(Data excerpts)
=== Begin Enclosure ===

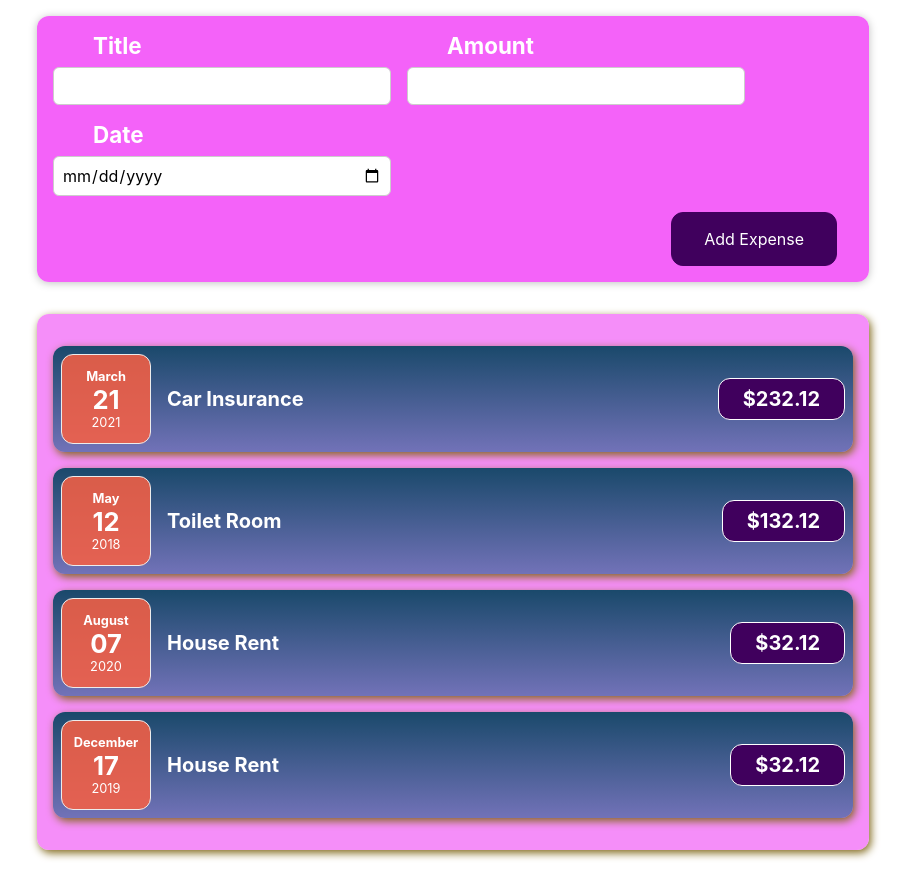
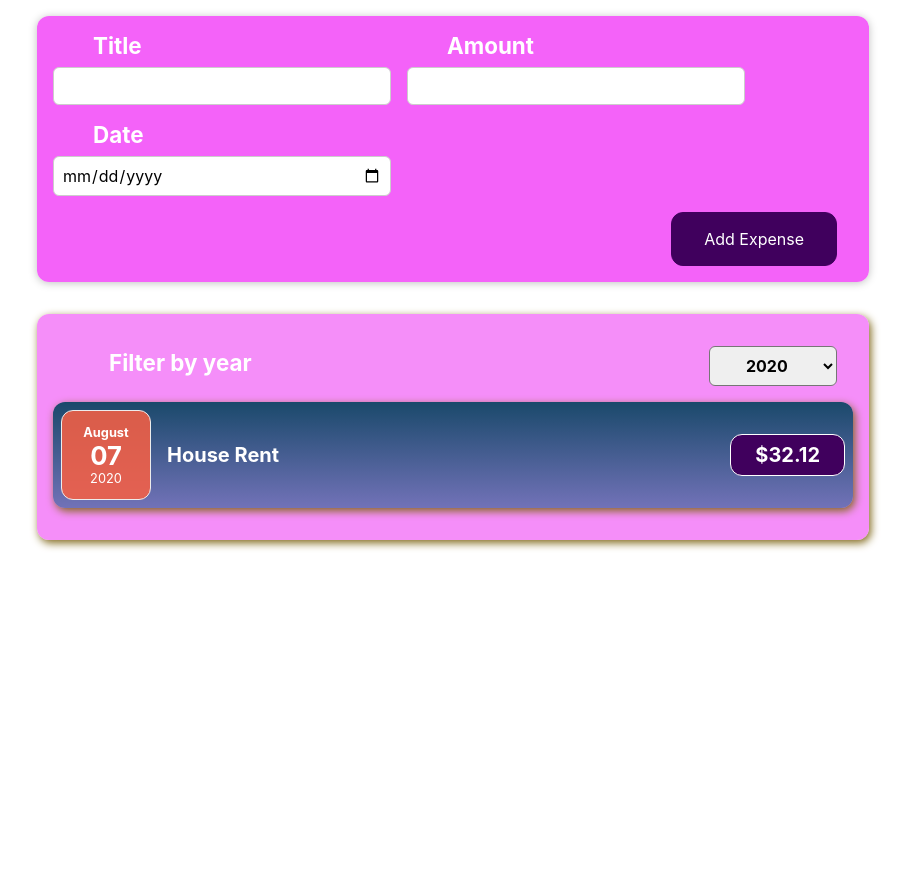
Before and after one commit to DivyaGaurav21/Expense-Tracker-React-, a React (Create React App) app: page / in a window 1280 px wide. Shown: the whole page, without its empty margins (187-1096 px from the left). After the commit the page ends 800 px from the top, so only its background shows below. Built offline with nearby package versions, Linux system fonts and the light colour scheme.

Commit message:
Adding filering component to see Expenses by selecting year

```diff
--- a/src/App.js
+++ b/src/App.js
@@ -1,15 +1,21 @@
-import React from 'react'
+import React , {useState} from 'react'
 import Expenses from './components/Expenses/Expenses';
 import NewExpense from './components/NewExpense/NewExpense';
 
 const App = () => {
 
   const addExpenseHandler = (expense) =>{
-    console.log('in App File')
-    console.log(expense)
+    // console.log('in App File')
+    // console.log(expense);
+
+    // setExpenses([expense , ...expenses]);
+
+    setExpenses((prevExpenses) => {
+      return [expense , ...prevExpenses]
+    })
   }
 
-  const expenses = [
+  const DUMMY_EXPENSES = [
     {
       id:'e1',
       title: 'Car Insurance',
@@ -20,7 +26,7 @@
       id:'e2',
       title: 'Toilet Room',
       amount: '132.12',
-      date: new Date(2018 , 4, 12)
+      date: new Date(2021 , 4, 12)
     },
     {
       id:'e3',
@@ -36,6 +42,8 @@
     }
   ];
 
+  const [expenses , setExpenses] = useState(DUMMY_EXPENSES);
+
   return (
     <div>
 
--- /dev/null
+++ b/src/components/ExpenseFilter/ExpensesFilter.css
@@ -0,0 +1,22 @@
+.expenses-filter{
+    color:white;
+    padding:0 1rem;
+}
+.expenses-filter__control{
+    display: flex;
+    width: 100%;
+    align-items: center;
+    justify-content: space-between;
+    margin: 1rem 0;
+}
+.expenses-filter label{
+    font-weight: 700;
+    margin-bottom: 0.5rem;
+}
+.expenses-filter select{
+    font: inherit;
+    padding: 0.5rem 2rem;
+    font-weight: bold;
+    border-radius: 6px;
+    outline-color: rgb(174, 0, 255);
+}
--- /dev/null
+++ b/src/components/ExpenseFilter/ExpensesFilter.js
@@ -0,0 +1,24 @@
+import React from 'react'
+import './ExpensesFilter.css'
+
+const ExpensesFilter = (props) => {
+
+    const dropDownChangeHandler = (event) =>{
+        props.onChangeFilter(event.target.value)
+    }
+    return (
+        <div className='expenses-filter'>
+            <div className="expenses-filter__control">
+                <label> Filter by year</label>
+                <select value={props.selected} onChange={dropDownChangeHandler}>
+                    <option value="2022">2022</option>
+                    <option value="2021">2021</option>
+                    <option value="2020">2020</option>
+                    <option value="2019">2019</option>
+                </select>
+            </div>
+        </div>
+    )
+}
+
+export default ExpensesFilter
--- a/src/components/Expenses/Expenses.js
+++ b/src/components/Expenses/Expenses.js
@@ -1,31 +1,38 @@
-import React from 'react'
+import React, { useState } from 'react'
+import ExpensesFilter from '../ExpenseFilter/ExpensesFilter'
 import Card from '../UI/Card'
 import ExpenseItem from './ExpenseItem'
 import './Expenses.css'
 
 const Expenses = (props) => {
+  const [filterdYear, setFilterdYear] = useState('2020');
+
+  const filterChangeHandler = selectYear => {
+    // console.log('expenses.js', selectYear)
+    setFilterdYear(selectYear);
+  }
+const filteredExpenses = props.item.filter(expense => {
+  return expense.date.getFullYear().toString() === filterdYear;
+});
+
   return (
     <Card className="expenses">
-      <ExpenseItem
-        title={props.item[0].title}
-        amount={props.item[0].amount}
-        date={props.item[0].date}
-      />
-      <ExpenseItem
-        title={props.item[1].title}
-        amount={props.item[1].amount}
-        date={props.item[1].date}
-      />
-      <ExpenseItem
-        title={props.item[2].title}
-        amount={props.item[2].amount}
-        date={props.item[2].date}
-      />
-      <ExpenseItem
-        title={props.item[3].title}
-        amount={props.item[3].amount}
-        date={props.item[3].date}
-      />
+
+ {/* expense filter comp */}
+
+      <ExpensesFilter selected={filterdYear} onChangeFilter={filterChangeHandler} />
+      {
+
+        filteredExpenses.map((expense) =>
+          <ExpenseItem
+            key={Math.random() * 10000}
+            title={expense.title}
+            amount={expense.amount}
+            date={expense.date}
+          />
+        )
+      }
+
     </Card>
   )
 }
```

=== End Enclosure ===
=== Begin Enclosure ===

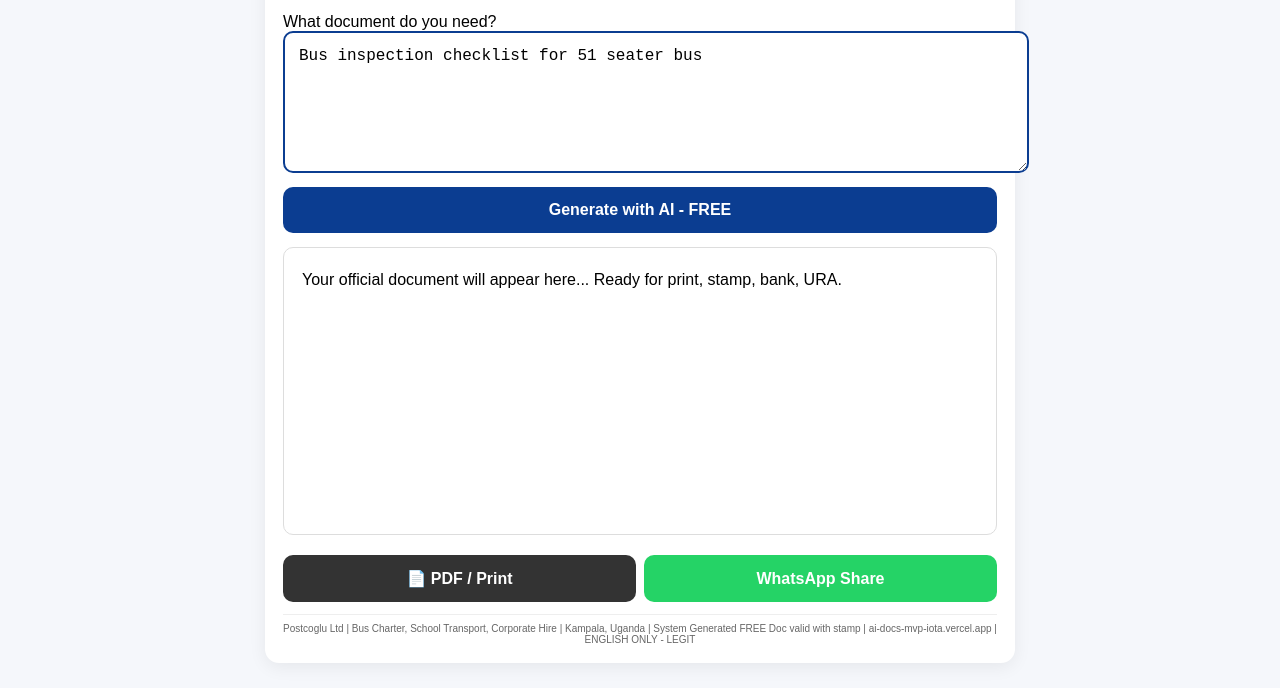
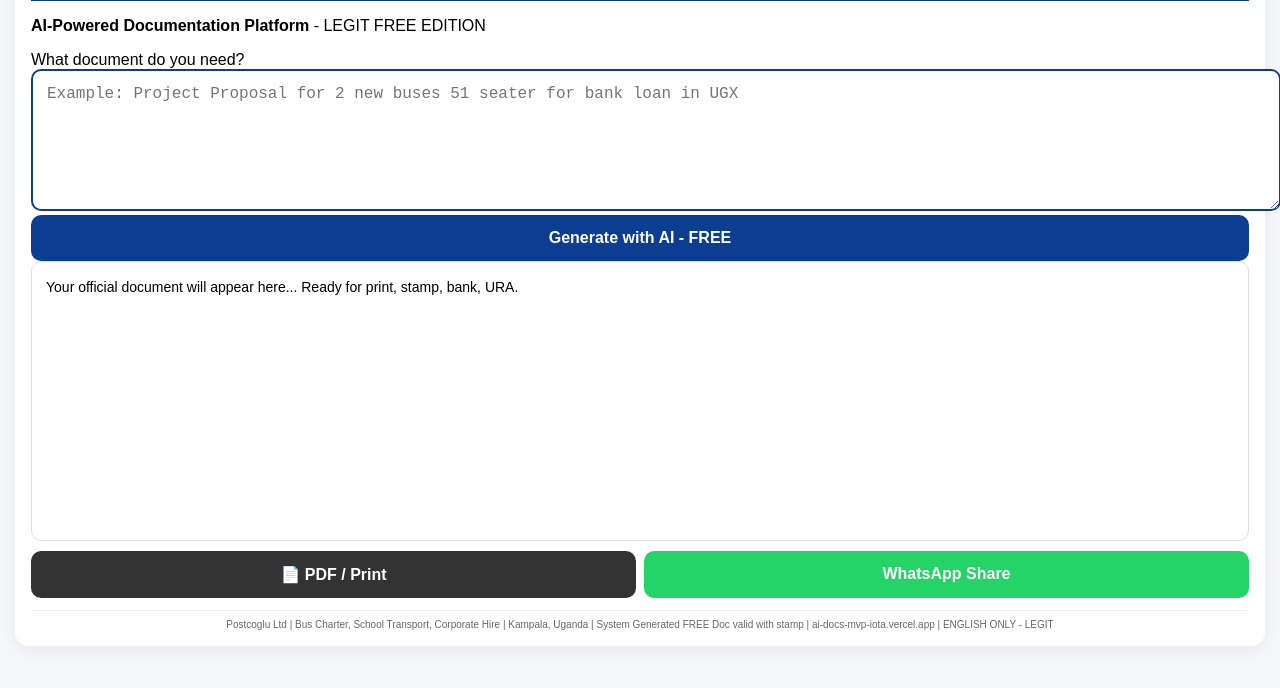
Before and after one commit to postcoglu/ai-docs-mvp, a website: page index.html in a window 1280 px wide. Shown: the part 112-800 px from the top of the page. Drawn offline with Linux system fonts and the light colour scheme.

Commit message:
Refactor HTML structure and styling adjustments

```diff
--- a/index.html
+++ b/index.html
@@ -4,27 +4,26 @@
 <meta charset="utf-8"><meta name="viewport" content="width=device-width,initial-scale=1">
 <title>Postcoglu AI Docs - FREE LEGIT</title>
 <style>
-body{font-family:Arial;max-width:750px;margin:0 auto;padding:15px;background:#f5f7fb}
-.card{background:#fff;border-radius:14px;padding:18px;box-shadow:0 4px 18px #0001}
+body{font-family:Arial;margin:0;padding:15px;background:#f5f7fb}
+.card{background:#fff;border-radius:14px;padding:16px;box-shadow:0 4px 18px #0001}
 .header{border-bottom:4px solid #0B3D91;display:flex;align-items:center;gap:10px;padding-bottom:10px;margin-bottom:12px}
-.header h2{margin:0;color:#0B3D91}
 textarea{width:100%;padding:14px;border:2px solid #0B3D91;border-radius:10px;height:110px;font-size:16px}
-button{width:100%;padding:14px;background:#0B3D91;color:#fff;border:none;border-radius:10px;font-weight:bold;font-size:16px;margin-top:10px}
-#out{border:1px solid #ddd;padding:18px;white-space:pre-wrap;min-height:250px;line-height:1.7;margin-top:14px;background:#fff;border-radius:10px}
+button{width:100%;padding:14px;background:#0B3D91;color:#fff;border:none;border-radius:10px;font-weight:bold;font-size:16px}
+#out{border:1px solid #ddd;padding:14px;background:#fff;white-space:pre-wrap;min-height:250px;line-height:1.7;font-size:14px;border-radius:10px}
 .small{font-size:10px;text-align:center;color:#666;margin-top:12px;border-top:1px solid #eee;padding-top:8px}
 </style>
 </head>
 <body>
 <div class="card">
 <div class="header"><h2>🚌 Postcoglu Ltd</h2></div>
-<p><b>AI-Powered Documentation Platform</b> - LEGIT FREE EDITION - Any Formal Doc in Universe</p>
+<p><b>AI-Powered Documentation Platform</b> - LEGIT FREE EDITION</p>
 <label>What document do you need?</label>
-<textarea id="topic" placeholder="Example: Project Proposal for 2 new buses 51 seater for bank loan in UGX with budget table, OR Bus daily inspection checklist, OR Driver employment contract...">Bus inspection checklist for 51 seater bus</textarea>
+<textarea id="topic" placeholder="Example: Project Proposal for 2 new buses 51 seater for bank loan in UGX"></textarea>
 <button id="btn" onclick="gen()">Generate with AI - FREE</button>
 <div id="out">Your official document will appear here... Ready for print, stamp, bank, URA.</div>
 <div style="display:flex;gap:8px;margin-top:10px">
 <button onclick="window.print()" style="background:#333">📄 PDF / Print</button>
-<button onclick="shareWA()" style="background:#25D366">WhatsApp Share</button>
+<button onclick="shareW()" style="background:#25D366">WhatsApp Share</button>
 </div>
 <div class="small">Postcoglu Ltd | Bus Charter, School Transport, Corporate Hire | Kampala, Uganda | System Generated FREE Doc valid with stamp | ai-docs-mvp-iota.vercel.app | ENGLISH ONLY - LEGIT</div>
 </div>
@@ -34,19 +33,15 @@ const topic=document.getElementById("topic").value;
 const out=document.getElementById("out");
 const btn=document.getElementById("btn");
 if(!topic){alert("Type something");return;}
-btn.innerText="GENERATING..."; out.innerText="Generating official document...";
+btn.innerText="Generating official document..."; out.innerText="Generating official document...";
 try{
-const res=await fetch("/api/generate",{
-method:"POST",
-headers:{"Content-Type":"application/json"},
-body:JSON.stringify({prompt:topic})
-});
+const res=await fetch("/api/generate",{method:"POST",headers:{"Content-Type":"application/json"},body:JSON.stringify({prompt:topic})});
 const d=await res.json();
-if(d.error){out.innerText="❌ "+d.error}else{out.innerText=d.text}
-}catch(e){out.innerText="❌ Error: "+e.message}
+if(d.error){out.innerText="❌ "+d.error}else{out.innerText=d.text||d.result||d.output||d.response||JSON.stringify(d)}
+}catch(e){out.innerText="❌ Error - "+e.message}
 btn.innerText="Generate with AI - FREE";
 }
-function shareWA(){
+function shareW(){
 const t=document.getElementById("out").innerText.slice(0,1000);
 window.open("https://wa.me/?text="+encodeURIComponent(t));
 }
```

=== End Enclosure ===

_EXERCISE DETAILS_
Looking at the entries above, report how many of their lines include "light", and add nothing else.

_WRITTEN REPLY_
2